Nearly one-quarter of the 2,143 respondents had a mortgage on their main residence when they retired, the poll found.
While the majority of respondents said they feel saving is important, 28 percent said they took on more debt after retirement.
“More and more, Canadians are carrying debt into retirement, which is not necessarily a bad thing,” Lee Anne Davies, head of retirement strategies at RBC, said in a release.
“Having access to credit in retirement can be beneficial to managing income and cash flow, and provide additional flexibility.”
Davies said RBC advises starting retirement planning early with a focus on paying down debt, saving, and budgeting for pre- and post-retirement years.
A separate survey released on Monday by Canada Mortgage and Housing Corp found that 81 percent of home buyers are comfortable with their current level of mortgage debt.
More than two-thirds of recent home buyers among the federal housing agency’s survey of 2,503 active mortgage users said they feel there is a strong chance they will pay off their mortgage sooner than required.
In the RBC poll, inflation and taxes were among the biggest concerns for retired Canadians.
More than one-third of retirees were worried about the impact of inflation on their retirement income, RBC said. That number jumped to 43 percent among those who had not yet retired.
Six out of 10 retirees also said they were worried about the effect taxes would have on their income, with two-thirds believing their taxes would go up in the next 10 years.

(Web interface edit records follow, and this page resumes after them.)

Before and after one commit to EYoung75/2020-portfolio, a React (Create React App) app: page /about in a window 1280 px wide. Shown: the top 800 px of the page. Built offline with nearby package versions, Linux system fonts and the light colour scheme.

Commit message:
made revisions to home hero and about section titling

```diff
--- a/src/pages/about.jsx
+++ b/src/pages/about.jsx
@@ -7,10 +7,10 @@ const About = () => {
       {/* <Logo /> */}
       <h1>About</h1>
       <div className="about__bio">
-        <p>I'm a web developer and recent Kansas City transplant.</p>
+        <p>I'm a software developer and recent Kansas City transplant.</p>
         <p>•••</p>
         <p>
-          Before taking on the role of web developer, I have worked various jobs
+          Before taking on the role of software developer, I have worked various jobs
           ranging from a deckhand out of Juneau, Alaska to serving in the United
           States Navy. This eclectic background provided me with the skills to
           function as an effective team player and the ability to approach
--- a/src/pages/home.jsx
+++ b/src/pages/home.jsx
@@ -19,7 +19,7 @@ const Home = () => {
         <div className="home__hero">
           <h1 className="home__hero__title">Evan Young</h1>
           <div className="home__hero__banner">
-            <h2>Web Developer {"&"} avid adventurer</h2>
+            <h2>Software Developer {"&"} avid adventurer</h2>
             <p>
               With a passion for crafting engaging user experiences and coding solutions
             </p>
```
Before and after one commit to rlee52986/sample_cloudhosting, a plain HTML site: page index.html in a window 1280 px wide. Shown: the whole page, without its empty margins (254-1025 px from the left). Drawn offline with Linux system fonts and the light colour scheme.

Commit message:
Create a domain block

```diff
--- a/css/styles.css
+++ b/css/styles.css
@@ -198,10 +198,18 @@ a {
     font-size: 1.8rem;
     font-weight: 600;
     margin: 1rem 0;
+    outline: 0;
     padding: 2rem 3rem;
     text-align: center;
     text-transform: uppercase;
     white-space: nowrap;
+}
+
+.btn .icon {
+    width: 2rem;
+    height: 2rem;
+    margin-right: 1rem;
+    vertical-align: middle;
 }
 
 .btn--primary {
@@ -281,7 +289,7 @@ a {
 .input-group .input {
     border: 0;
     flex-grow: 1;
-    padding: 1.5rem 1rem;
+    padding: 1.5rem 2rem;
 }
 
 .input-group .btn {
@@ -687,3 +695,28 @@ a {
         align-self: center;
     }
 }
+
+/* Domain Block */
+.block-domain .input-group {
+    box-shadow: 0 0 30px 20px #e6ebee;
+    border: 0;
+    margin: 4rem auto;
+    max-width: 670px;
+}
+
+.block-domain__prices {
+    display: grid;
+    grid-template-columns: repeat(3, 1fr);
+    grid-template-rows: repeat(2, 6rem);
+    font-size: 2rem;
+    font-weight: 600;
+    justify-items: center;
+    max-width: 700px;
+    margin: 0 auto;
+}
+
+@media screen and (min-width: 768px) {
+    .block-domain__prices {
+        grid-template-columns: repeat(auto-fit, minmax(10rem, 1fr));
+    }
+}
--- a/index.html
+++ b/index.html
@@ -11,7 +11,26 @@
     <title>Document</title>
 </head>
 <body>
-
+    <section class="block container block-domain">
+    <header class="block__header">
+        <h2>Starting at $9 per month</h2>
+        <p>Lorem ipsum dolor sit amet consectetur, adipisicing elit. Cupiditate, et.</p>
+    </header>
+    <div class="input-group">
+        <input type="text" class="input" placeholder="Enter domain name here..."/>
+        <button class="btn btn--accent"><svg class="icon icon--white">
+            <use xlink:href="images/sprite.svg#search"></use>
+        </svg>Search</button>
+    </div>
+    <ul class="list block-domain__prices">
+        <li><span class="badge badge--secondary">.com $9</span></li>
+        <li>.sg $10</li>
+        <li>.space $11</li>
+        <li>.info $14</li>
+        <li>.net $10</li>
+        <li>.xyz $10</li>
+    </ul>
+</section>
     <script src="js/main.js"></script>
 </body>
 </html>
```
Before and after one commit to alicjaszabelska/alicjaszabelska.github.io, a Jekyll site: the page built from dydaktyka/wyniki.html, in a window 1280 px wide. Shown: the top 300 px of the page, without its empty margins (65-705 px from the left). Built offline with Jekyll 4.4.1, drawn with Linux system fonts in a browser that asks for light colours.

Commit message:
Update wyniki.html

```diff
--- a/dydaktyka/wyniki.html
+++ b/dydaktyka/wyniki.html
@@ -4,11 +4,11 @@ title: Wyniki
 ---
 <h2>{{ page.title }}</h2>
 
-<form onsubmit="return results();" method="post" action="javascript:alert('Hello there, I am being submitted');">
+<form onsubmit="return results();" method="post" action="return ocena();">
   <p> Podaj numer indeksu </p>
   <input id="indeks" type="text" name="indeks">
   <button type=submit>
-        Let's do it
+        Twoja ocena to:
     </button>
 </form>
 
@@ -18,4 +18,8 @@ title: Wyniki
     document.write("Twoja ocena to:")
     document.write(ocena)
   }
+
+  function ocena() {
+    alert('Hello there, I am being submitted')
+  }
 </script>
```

The retirees polled said they were living on 56 percent of their pre-retirement income, pointing to a sharp drop in spending in retirement, RBC said.
The RBC survey was conducted by Ipsos Reid March 10-19. The CMHC poll was conducted February 11-28.
Reporting by John McCrank; editing by Rob Wilson